Popular photos of Rock Hudson
News
News abour Rock Hudson from around the web
A Family Affair - MSN Autos (blog)
Google News - over 5 years
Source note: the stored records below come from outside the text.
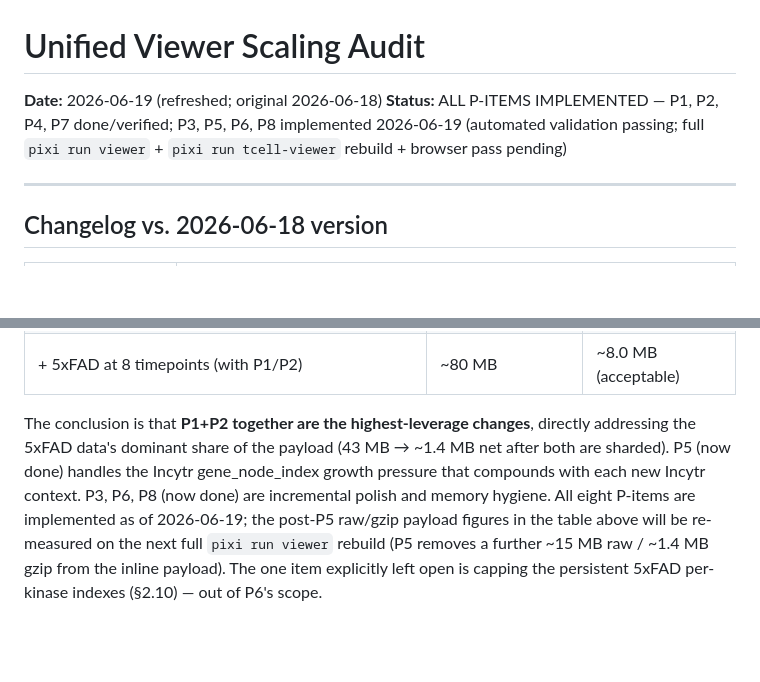
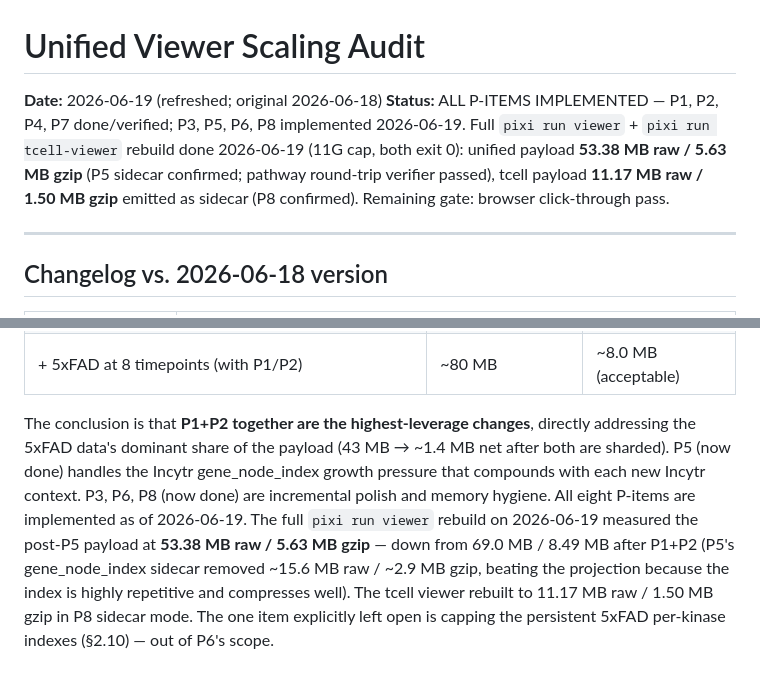
Before and after one commit to henrichung-cst/alzheimers, a Markdown page: docs/plans/todo8_unified_viewer_scaling_audit.md, 2 parts joined by grey strips. GitHub-like rendering; blank space fills up the shorter version.

```diff
--- a/docs/plans/todo8_unified_viewer_scaling_audit.md
+++ b/docs/plans/todo8_unified_viewer_scaling_audit.md
@@ -1,7 +1,7 @@
 # Unified Viewer Scaling Audit
 
 **Date:** 2026-06-19 (refreshed; original 2026-06-18)
-**Status:** ALL P-ITEMS IMPLEMENTED — P1, P2, P4, P7 done/verified; P3, P5, P6, P8 implemented 2026-06-19 (automated validation passing; full `pixi run viewer` + `pixi run tcell-viewer` rebuild + browser pass pending)
+**Status:** ALL P-ITEMS IMPLEMENTED — P1, P2, P4, P7 done/verified; P3, P5, P6, P8 implemented 2026-06-19. Full `pixi run viewer` + `pixi run tcell-viewer` rebuild done 2026-06-19 (11G cap, both exit 0): unified payload **53.38 MB raw / 5.63 MB gzip** (P5 sidecar confirmed; pathway round-trip verifier passed), tcell payload **11.17 MB raw / 1.50 MB gzip** emitted as sidecar (P8 confirmed). Remaining gate: browser click-through pass.
 
 ---
 
@@ -478,4 +478,4 @@ Before shipping any P-item, verify all of the following:
 | + 5xFAD at 8 timepoints (no P1/P2) | ~210 MB | ~21 MB (parse pain) |
 | + 5xFAD at 8 timepoints (with P1/P2) | ~80 MB | ~8.0 MB (acceptable) |
 
-The conclusion is that **P1+P2 together are the highest-leverage changes**, directly addressing the 5xFAD data's dominant share of the payload (43 MB → ~1.4 MB net after both are sharded). P5 (now done) handles the Incytr gene_node_index growth pressure that compounds with each new Incytr context. P3, P6, P8 (now done) are incremental polish and memory hygiene. All eight P-items are implemented as of 2026-06-19; the post-P5 raw/gzip payload figures in the table above will be re-measured on the next full `pixi run viewer` rebuild (P5 removes a further ~15 MB raw / ~1.4 MB gzip from the inline payload). The one item explicitly left open is capping the persistent 5xFAD per-kinase indexes (§2.10) — out of P6's scope.
+The conclusion is that **P1+P2 together are the highest-leverage changes**, directly addressing the 5xFAD data's dominant share of the payload (43 MB → ~1.4 MB net after both are sharded). P5 (now done) handles the Incytr gene_node_index growth pressure that compounds with each new Incytr context. P3, P6, P8 (now done) are incremental polish and memory hygiene. All eight P-items are implemented as of 2026-06-19. The full `pixi run viewer` rebuild on 2026-06-19 measured the post-P5 payload at **53.38 MB raw / 5.63 MB gzip** — down from 69.0 MB / 8.49 MB after P1+P2 (P5's gene_node_index sidecar removed ~15.6 MB raw / ~2.9 MB gzip, beating the projection because the index is highly repetitive and compresses well). The tcell viewer rebuilt to 11.17 MB raw / 1.50 MB gzip in P8 sidecar mode. The one item explicitly left open is capping the persistent 5xFAD per-kinase indexes (§2.10) — out of P6's scope.
```
Also changed, not shown: TODO.md (+1 -1 lines), docs/plans/masterplan_todo_roadmap_2026-06-18.md (+1 -1 lines).
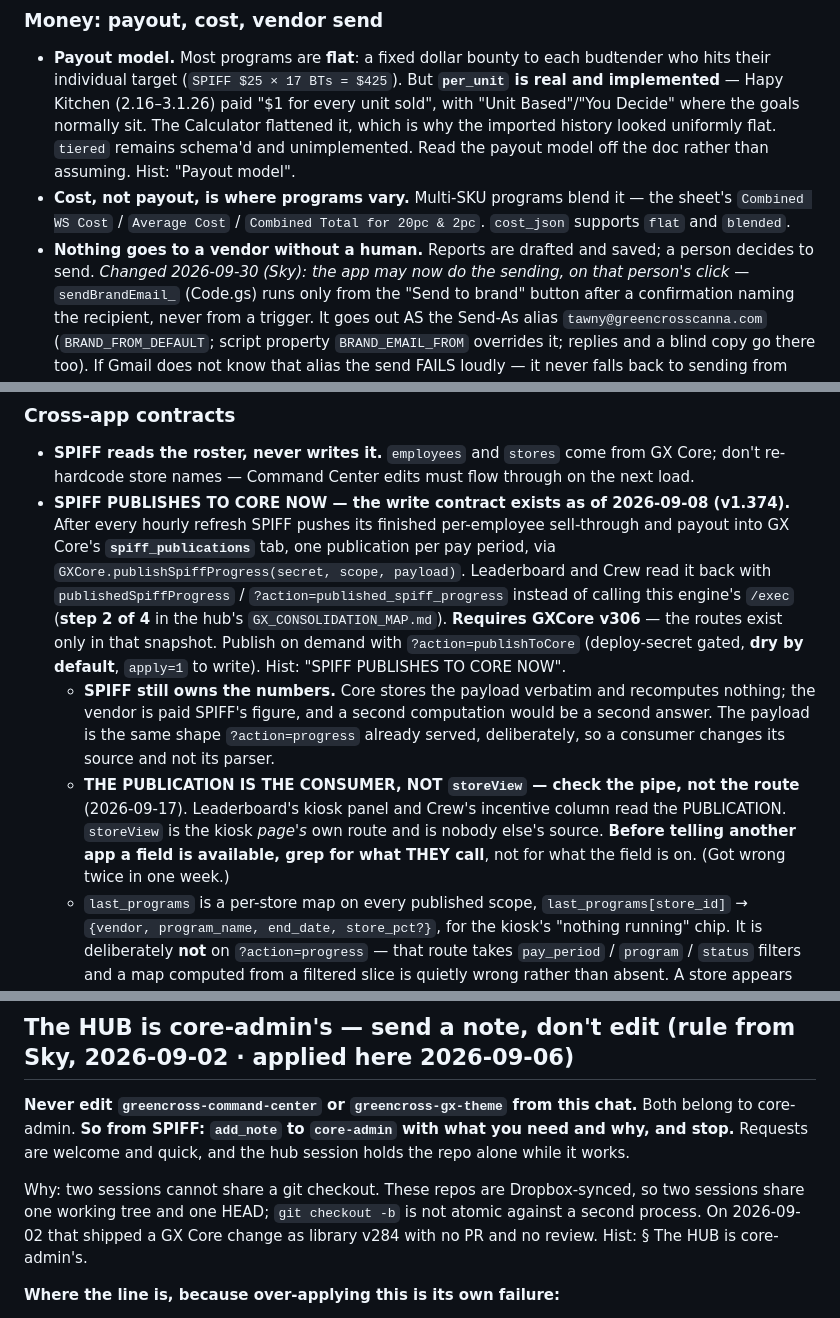
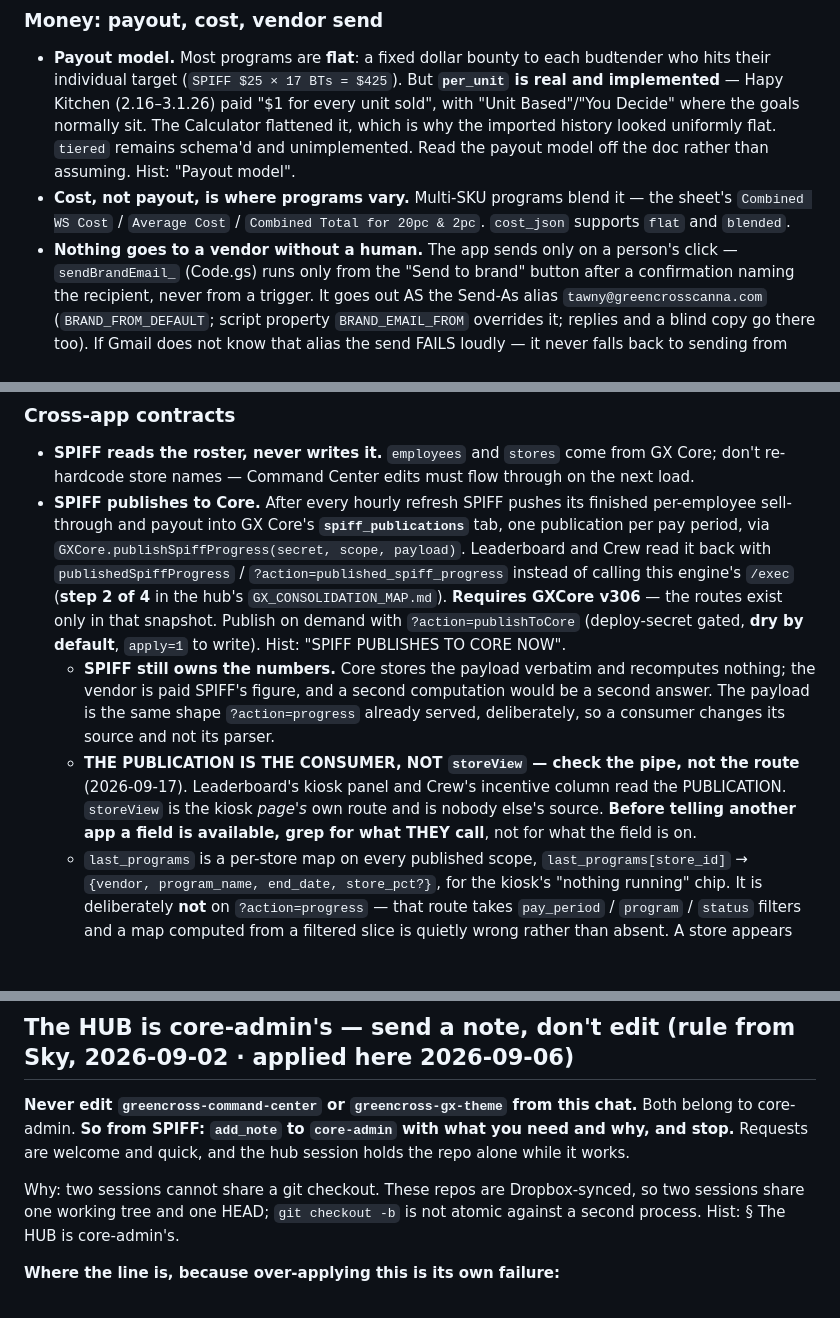
Before and after one commit to greencrosscanna/greencross-spiff, a Markdown page: CLAUDE.md, 3 parts joined by grey strips. Rendered like a GitHub page; blank space fills up the shorter version.

```diff
--- a/CLAUDE.md
+++ b/CLAUDE.md
@@ -199,8 +193,7 @@ Every `Hist:` in this section is under history § "The rules that matter" unless
 - **Cost, not payout, is where programs vary.** Multi-SKU programs blend it — the sheet's
   `Combined WS Cost` / `Average Cost` / `Combined Total for 20pc & 2pc`. `cost_json` supports
   `flat` and `blended`.
-- **Nothing goes to a vendor without a human.** Reports are drafted and saved; a person decides to
-  send. *Changed 2026-09-30 (Sky): the app may now do the sending, on that person's click* —
+- **Nothing goes to a vendor without a human.** The app sends only on a person's click —
   `sendBrandEmail_` (Code.gs) runs only from the "Send to brand" button after a confirmation naming
   the recipient, never from a trigger. It goes out AS the Send-As alias `tawny@greencrosscanna.com`
   (`BRAND_FROM_DEFAULT`; script property `BRAND_EMAIL_FROM` overrides it; replies and a blind copy go
@@ -218,7 +211,7 @@ Every `Hist:` in this section is under history § "The rules that matter" unless
 
 - **SPIFF reads the roster, never writes it.** `employees` and `stores` come from GX Core; don't
   re-hardcode store names — Command Center edits must flow through on the next load.
-- **SPIFF PUBLISHES TO CORE NOW — the write contract exists as of 2026-09-08 (v1.374).** After every
+- **SPIFF publishes to Core.** After every
   hourly refresh SPIFF pushes its finished per-employee sell-through and payout into GX Core's
   **`spiff_publications`** tab, one publication per pay period, via
   `GXCore.publishSpiffProgress(secret, scope, payload)`. Leaderboard and Crew read it back with
@@ -234,7 +227,7 @@ Every `Hist:` in this section is under history § "The rules that matter" unless
   - **THE PUBLICATION IS THE CONSUMER, NOT `storeView` — check the pipe, not the route** (2026-09-17).
     Leaderboard's kiosk panel and Crew's incentive column read the PUBLICATION. `storeView` is the
     kiosk *page's* own route and is nobody else's source. **Before telling another app a field is
-    available, grep for what THEY call**, not for what the field is on. (Got wrong twice in one week.)
+    available, grep for what THEY call**, not for what the field is on.
   - `last_programs` is a per-store map on every published scope, `last_programs[store_id]` →
     `{vendor, program_name, end_date, store_pct?}`, for the kiosk's "nothing running" chip. It is
     deliberately **not** on `?action=progress` — that route takes `pay_period` / `program` /
@@ -485,8 +464,8 @@ core-admin. **So from SPIFF: `add_note` to `core-admin` with what you need and w
 are welcome and quick, and the hub session holds the repo alone while it works.
 
 Why: two sessions cannot share a git checkout. These repos are Dropbox-synced, so two sessions share one
-working tree and one HEAD; `git checkout -b` is not atomic against a second process. On 2026-09-02
-that shipped a GX Core change as library v284 with no PR and no review. Hist: § The HUB is core-admin's.
+working tree and one HEAD; `git checkout -b` is not atomic against a second process.
+Hist: § The HUB is core-admin's.
 
 **Where the line is, because over-applying this is its own failure:**
 
```
Also changed, not shown: other parts of CLAUDE.md (+15 -35 lines).
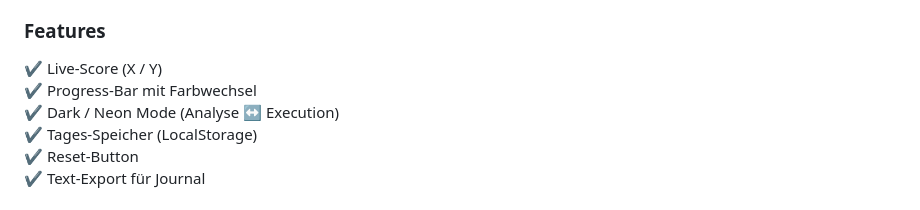
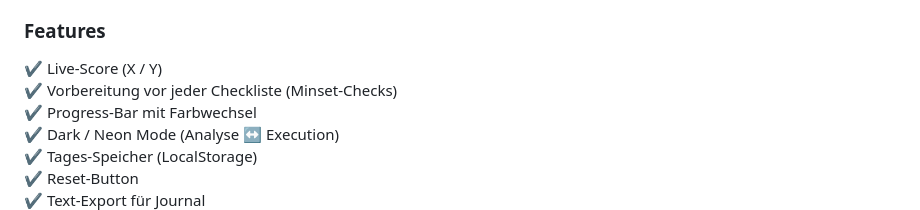
Before and after one commit to Sugu4/System-Trader-Log, a Markdown page: README.md, the part around the change. Drawn GitHub-style.

Commit message:
Minset-Check

```diff
--- a/README.md
+++ b/README.md
@@ -91,6 +91,7 @@ Herzstück des Projekts ist eine **moderne One-Screen Checklist**:
 ### Features
 
 ✔ Live-Score (X / Y)
+✔ Vorbereitung vor jeder Checkliste (Minset-Checks)
 ✔ Progress-Bar mit Farbwechsel
 ✔ Dark / Neon Mode (Analyse ↔ Execution)
 ✔ Tages-Speicher (LocalStorage)
```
In the photo world, Sid was a visionary, best remembered for capturing the private moments of stars like Elizabeth Taylor, Rock Hudson, Marlon Brando and Audrey Hepburn. He shot them as people, not icons -- on the movie set between takes and away from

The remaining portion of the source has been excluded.